Exercise> What is needed is a verbatim copy of the data, minus the pictures.

Dataset extract>

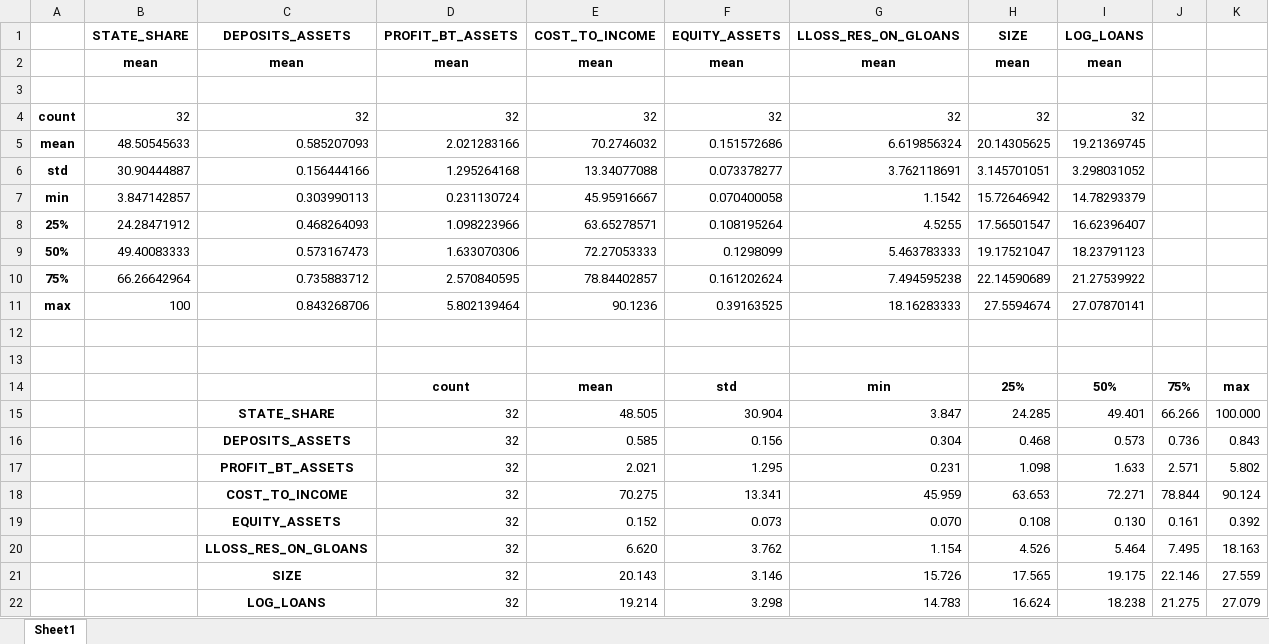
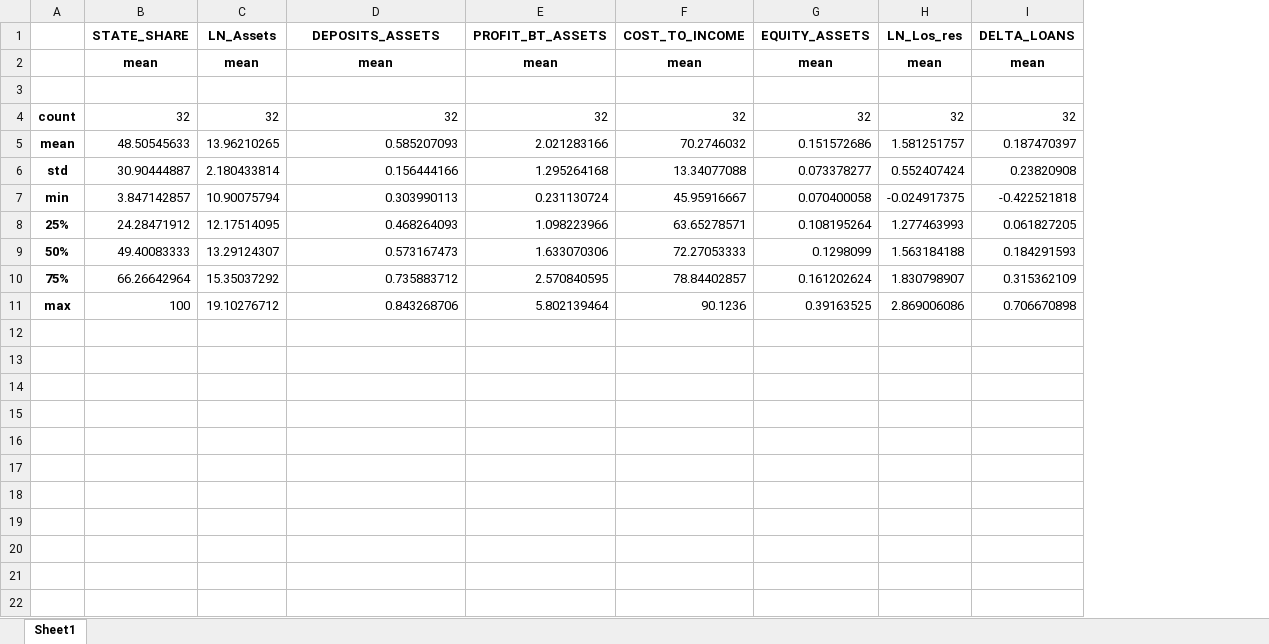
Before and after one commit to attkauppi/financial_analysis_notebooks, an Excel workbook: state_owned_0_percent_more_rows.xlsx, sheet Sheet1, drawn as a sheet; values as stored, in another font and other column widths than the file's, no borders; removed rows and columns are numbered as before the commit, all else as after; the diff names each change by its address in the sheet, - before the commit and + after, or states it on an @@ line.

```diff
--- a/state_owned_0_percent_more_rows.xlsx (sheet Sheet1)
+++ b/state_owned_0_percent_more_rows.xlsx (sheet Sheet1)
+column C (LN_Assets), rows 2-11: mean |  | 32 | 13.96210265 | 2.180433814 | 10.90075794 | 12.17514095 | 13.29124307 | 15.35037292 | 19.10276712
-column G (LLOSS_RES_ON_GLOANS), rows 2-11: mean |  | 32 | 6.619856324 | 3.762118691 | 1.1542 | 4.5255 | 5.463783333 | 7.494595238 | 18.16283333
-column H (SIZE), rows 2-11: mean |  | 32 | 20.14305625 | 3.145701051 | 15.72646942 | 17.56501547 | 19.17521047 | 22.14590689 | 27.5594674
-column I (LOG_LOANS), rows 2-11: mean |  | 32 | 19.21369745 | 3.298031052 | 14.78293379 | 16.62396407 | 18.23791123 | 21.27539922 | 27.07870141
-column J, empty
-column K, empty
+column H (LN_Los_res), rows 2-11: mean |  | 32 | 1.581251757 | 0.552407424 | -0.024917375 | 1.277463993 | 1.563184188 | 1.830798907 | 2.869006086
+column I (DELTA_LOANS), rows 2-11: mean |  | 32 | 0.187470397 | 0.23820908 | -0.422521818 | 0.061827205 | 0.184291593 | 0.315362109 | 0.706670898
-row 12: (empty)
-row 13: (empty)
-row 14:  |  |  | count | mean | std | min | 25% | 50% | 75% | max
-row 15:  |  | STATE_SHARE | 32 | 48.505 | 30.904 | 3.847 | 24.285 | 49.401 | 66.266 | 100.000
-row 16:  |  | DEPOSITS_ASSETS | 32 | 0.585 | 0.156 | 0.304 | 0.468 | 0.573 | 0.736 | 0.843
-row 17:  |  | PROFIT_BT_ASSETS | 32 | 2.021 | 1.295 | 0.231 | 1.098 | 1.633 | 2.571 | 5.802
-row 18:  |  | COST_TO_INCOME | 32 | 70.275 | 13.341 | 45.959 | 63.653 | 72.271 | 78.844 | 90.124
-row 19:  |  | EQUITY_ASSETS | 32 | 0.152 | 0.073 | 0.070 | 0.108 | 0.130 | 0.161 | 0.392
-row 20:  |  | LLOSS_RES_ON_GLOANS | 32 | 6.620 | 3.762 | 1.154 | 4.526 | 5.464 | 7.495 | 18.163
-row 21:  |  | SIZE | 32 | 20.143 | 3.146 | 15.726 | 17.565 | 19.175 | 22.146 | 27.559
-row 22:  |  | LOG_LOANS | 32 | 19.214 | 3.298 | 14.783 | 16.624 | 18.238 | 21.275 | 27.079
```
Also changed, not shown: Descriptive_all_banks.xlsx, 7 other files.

Exercise output>
Before and after one commit to attkauppi/financial_analysis_notebooks, an Excel workbook: state_owned_0_percent_more_rows.xlsx, sheet Sheet1, drawn as a sheet; values as stored, in another font and other column widths than the file's, no borders; removed rows and columns are numbered as before the commit, all else as after; the diff names each change by its address in the sheet, - before the commit and + after, or states it on an @@ line.

```diff
--- a/state_owned_0_percent_more_rows.xlsx (sheet Sheet1)
+++ b/state_owned_0_percent_more_rows.xlsx (sheet Sheet1)
+column C (LN_Assets), rows 2-11: mean |  | 32 | 13.96210265 | 2.180433814 | 10.90075794 | 12.17514095 | 13.29124307 | 15.35037292 | 19.10276712
-column G (LLOSS_RES_ON_GLOANS), rows 2-11: mean |  | 32 | 6.619856324 | 3.762118691 | 1.1542 | 4.5255 | 5.463783333 | 7.494595238 | 18.16283333
-column H (SIZE), rows 2-11: mean |  | 32 | 20.14305625 | 3.145701051 | 15.72646942 | 17.56501547 | 19.17521047 | 22.14590689 | 27.5594674
-column I (LOG_LOANS), rows 2-11: mean |  | 32 | 19.21369745 | 3.298031052 | 14.78293379 | 16.62396407 | 18.23791123 | 21.27539922 | 27.07870141
-column J, empty
-column K, empty
+column H (LN_Los_res), rows 2-11: mean |  | 32 | 1.581251757 | 0.552407424 | -0.024917375 | 1.277463993 | 1.563184188 | 1.830798907 | 2.869006086
+column I (DELTA_LOANS), rows 2-11: mean |  | 32 | 0.187470397 | 0.23820908 | -0.422521818 | 0.061827205 | 0.184291593 | 0.315362109 | 0.706670898
-row 12: (empty)
-row 13: (empty)
-row 14:  |  |  | count | mean | std | min | 25% | 50% | 75% | max
-row 15:  |  | STATE_SHARE | 32 | 48.505 | 30.904 | 3.847 | 24.285 | 49.401 | 66.266 | 100.000
-row 16:  |  | DEPOSITS_ASSETS | 32 | 0.585 | 0.156 | 0.304 | 0.468 | 0.573 | 0.736 | 0.843
-row 17:  |  | PROFIT_BT_ASSETS | 32 | 2.021 | 1.295 | 0.231 | 1.098 | 1.633 | 2.571 | 5.802
-row 18:  |  | COST_TO_INCOME | 32 | 70.275 | 13.341 | 45.959 | 63.653 | 72.271 | 78.844 | 90.124
-row 19:  |  | EQUITY_ASSETS | 32 | 0.152 | 0.073 | 0.070 | 0.108 | 0.130 | 0.161 | 0.392
-row 20:  |  | LLOSS_RES_ON_GLOANS | 32 | 6.620 | 3.762 | 1.154 | 4.526 | 5.464 | 7.495 | 18.163
-row 21:  |  | SIZE | 32 | 20.143 | 3.146 | 15.726 | 17.565 | 19.175 | 22.146 | 27.559
-row 22:  |  | LOG_LOANS | 32 | 19.214 | 3.298 | 14.783 | 16.624 | 18.238 | 21.275 | 27.079
```
Also changed, not shown: Descriptive_all_banks.xlsx, 7 other files.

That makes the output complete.